Artistic relief: Cleveland Photo Fest brings cutting-edge photography exhibits to the city

After a year of uncertainty, a team of local photographers are bringing artistic relief to Cleveland with the 2021 Cleveland Photo Fest (CPF). “Unity Through Photography” is the perfect motto for CPF, as the event aims to bring professional and amateur photographers together in artistic expression. After a year of planning, Laura D'Alessandro, Jim Szudy, and Herb Ascherman, Jr. are finally staging CPF. 

Jim Szudy - Sam NortonThe festival is set to begin with its first event on Saturday, May 1st, followed by a calendar full of differently-themed photography exhibits, interactive media installations, and other socially-distanced events. CPF runs through Wednesday, June 30. 

The announcement of this year’s CPF garnered several hundred submissions, says Ascherman. “It was a major effort, of which we are extremely appreciative,” he says. The Botwick Design Art Initiative, 2729 Prospect Ave., is the anchor location for CPF Photothon, which includes the exhibits I Identify As—"Where participants photograph a randomly selected partner of a different racial background;”  Furtography—“a show for the dogs, in their noblest and most elegant;” Dear Diary—"show us your secrets, for women only;” and Deja Nude—“Upbeat, enlightened, and just plain fun nudity.” The exhibits will run the length of CPF.  

In addition to the Botwick, more than 40 venues will also host installations and works of art throughout the festival’s eight-week run. 

Venues include Prama Art Studio in Parma, The Bonfoey Gallery downtown, BayArts in Bay Village, and the LGBT Community Center of Greater Cleveland on Detroit Avenue.
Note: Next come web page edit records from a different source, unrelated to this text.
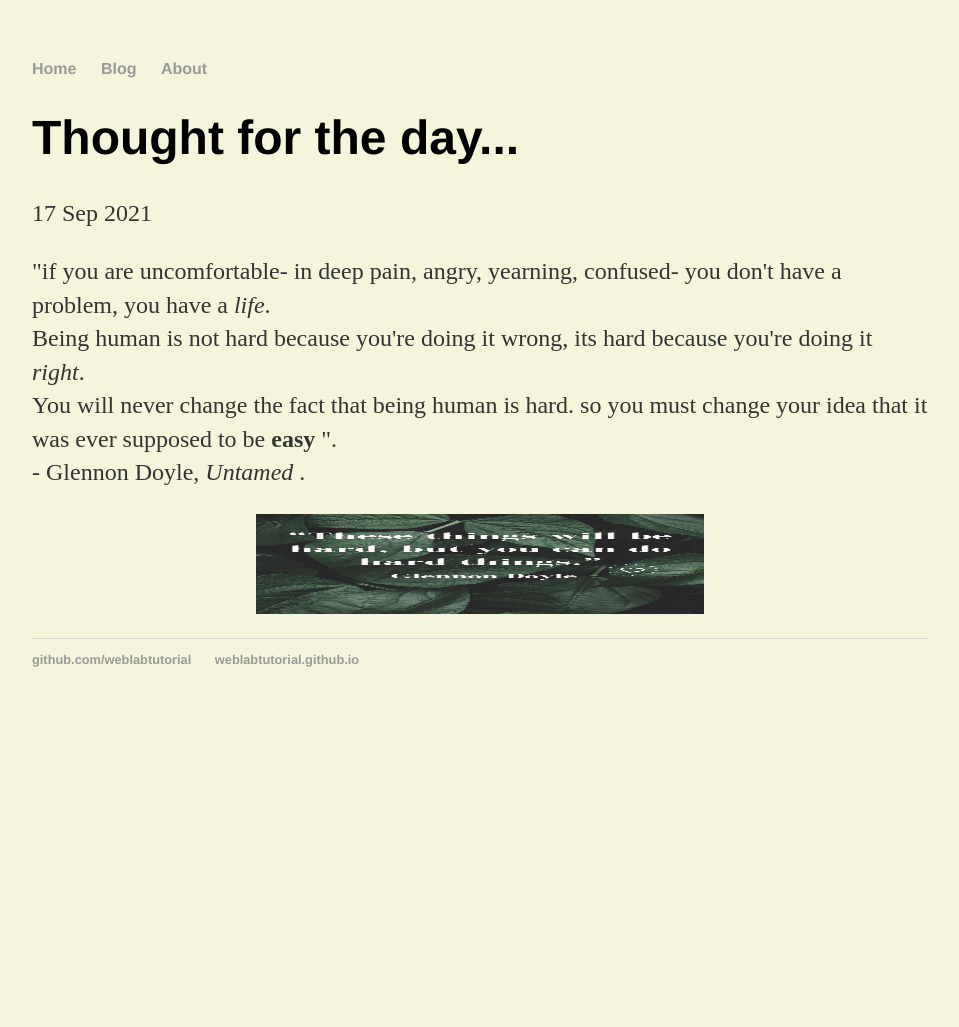
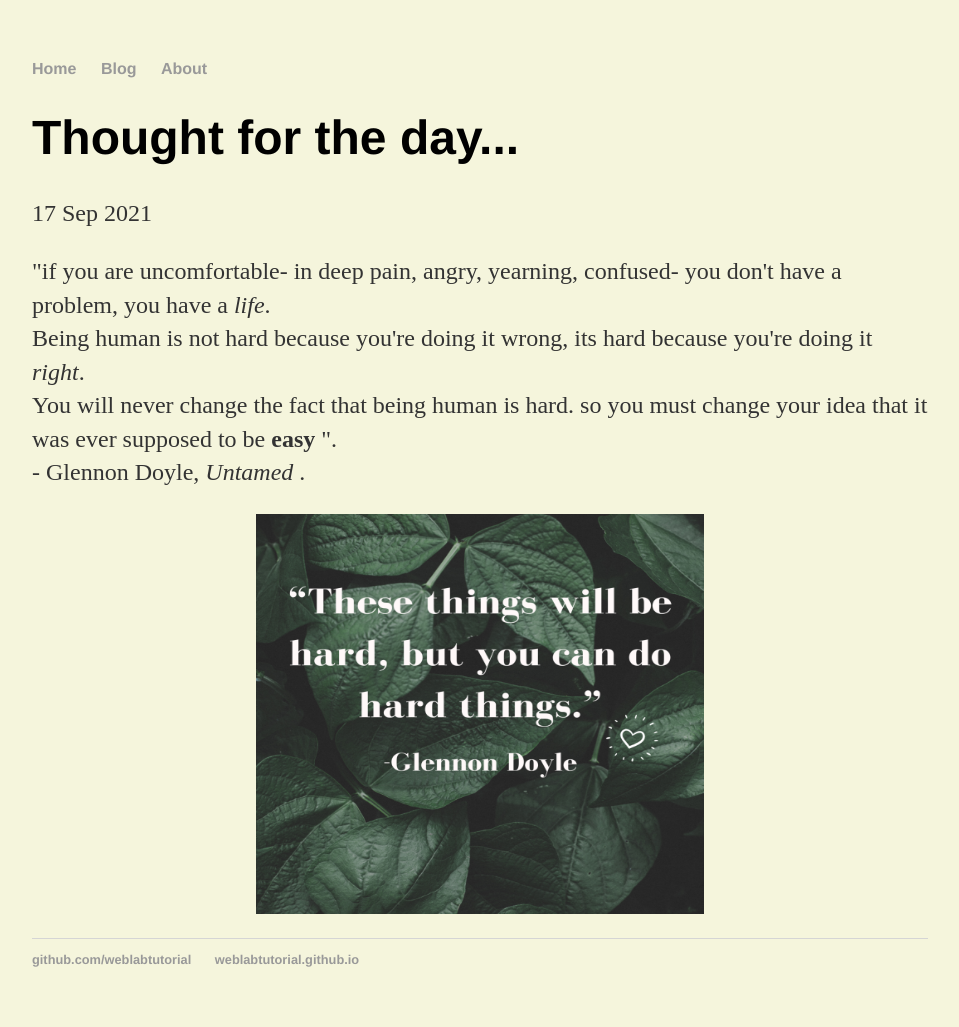
Before and after one commit to cbm2001/cbm2001.github.io, a Jekyll site: the page built from _posts/2021-09-17-quote.md, in a window 1280 px wide. Shown: the whole page, without its empty margins (160-1119 px from the left). Built offline with Jekyll 4.4.1, drawn with Linux system fonts in a browser that asks for light colours; before the commit the page ends 900 px from its top, so only the background shows below that.

Commit message:
Update 2021-09-17-quote.md

```diff
--- a/_posts/2021-09-17-quote.md
+++ b/_posts/2021-09-17-quote.md
@@ -10,4 +10,4 @@ date: 2021-09-17
   that being human is  hard. so you must change your idea that it was ever supposed to be <b> easy </b>". <br>
   - Glennon Doyle, <em> Untamed </em>.
 </p>
-<img src="/images/quotepic.png" alt="Picture of a Quote" style="height: 100px; display: block; margin-right: auto; margin-left: auto; width: 50%;">
+<img src="/images/quotepic.png" alt="Picture of a Quote" style="height: 400px; display: block; margin-right: auto; margin-left: auto; width: 50%;">
```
Special events and guest speakers are scheduled at the Botwick every Thursday night

Coinciding with the special Thursday night programs, multimedia artists will also be showcased with experimental music soundscapes, and projections of 2D and 3D imagery throughout the Botwick gallery spaces. “Another dynamic aspect [is] we are involving different local artists that wouldn’t usually have that platform to showcase their artistry—encompassing more and more as we go along,” explains Szudy of the musicians and sound technicians involved. 

In 2019, the CPF team came together after photographer and educator D'Alessandro felt that Cleveland needed more photography exhibitions and asked herself, “Where is all of the photography? We need to bring the community together.”

Karen Novak - SadieD’Alessandro then approached Ascherman—a stalwart in the photography world for decades who started the first nonprofit photography gallery in Cleveland in the 1970s. After an exchange of ideas and the common desire to bring the arts community together, D'Alessandro and Ascherman agreed something needed to be done. 

Through mutual friends in the art world, Szudy came on board to assist. A photographer, a multimedia technician, and a musician, Szudy was a perfect fit for the trio. The first CPF exploded on the scene within six months when it launched in 2019.  “The organization had 21 exhibitions throughout the city at 16 different locations, and 256 different photographers,” says Ascherman.

From CPF’s founding, the team was flooded with support from art galleries, curators, and even print houses offering their services. Then came the COVID-19 Pandemic. “Our biggest hurdle and factor was the unknown,” reflects Ascherman of just how the team navigated getting CPF off the ground for the 2021 event.

This year’s festival has grown even bigger with multiple locations throughout the Cleveland area. The team says they believe in Cleveland and they want to bring the city together in the celebration of art. “We are a city-promoting organization,” says Szudy.  “We have Cleveland at our forethought and our concept.”  

While art show openings typically include food and beverages, the current times call for things to operate a bit differently. “There will be none of the accessories to major gallery openings,” says Ascherman, describing the different feel of the upcoming events without the cocktail party additions. “We are really concentrating on the art. There is definitely a new paradigm in the art world.” 

As the openings approach, the team feels that with the proper protocols of mask mandates and distancing within the galleries, the events will be a safe and welcome respite. “People really want to get out,” says Ascherman. “And if we can do this in a socially responsible manner, we can all do this as a community social event.”

Read more articles by Rebecca Groynom.

Rebecca Groynom is a freelance writer, photographer, and resident of Cleveland Heights. In addition to writing for Fresh Water Cleveland, she has been published in several scientific journals, and her photography has been showcased in exhibitions throughout the US.
Signup for Email Alerts